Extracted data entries
━━━━━━━━━━━━━━━━
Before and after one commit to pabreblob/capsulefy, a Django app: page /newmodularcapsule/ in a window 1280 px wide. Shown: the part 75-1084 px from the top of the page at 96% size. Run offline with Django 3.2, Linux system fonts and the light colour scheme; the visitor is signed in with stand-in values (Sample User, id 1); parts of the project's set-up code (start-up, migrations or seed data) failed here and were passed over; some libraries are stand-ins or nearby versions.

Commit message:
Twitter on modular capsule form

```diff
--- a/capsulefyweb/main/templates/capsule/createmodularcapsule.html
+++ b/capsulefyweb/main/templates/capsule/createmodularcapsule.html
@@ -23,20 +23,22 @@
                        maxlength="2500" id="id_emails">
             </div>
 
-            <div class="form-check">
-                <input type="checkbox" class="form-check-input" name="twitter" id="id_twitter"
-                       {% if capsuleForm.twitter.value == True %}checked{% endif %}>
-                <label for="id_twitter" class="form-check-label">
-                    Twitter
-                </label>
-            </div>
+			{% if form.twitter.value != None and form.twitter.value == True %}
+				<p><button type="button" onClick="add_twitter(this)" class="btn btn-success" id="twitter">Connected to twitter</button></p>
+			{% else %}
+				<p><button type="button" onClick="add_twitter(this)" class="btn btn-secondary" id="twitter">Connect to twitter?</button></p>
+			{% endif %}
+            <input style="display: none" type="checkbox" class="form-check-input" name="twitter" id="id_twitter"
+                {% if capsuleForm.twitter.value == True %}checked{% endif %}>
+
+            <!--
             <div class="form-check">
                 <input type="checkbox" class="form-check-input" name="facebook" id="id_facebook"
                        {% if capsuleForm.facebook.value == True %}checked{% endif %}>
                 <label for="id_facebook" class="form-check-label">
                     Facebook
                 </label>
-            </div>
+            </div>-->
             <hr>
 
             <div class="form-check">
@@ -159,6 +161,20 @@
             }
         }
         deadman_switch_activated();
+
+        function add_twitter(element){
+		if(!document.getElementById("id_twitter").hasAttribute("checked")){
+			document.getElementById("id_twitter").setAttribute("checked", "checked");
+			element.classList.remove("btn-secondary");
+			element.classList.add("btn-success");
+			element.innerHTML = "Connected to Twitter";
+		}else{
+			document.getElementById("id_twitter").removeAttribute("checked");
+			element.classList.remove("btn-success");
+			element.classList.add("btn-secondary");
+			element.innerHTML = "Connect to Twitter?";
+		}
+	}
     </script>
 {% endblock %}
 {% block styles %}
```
━━━━━━━━━━━━━━━━
## WORK INSTRUCTIONS
Each record must be copied out exactly and in full.

## ANSWER TO THIS PROBLEM
Before and after one commit to pabreblob/capsulefy, a Django app: page /newmodularcapsule/ in a window 1280 px wide. Shown: the part 75-1084 px from the top of the page at 96% size. Run offline with Django 3.2, Linux system fonts and the light colour scheme; the visitor is signed in with stand-in values (Sample User, id 1); parts of the project's set-up code (start-up, migrations or seed data) failed here and were passed over; some libraries are stand-ins or nearby versions.

Commit message:
Twitter on modular capsule form

```diff
--- a/capsulefyweb/main/templates/capsule/createmodularcapsule.html
+++ b/capsulefyweb/main/templates/capsule/createmodularcapsule.html
@@ -23,20 +23,22 @@
                        maxlength="2500" id="id_emails">
             </div>
 
-            <div class="form-check">
-                <input type="checkbox" class="form-check-input" name="twitter" id="id_twitter"
-                       {% if capsuleForm.twitter.value == True %}checked{% endif %}>
-                <label for="id_twitter" class="form-check-label">
-                    Twitter
-                </label>
-            </div>
+			{% if form.twitter.value != None and form.twitter.value == True %}
+				<p><button type="button" onClick="add_twitter(this)" class="btn btn-success" id="twitter">Connected to twitter</button></p>
+			{% else %}
+				<p><button type="button" onClick="add_twitter(this)" class="btn btn-secondary" id="twitter">Connect to twitter?</button></p>
+			{% endif %}
+            <input style="display: none" type="checkbox" class="form-check-input" name="twitter" id="id_twitter"
+                {% if capsuleForm.twitter.value == True %}checked{% endif %}>
+
+            <!--
             <div class="form-check">
                 <input type="checkbox" class="form-check-input" name="facebook" id="id_facebook"
                        {% if capsuleForm.facebook.value == True %}checked{% endif %}>
                 <label for="id_facebook" class="form-check-label">
                     Facebook
                 </label>
-            </div>
+            </div>-->
             <hr>
 
             <div class="form-check">
@@ -159,6 +161,20 @@
             }
         }
         deadman_switch_activated();
+
+        function add_twitter(element){
+		if(!document.getElementById("id_twitter").hasAttribute("checked")){
+			document.getElementById("id_twitter").setAttribute("checked", "checked");
+			element.classList.remove("btn-secondary");
+			element.classList.add("btn-success");
+			element.innerHTML = "Connected to Twitter";
+		}else{
+			document.getElementById("id_twitter").removeAttribute("checked");
+			element.classList.remove("btn-success");
+			element.classList.add("btn-secondary");
+			element.innerHTML = "Connect to Twitter?";
+		}
+	}
     </script>
 {% endblock %}
 {% block styles %}
```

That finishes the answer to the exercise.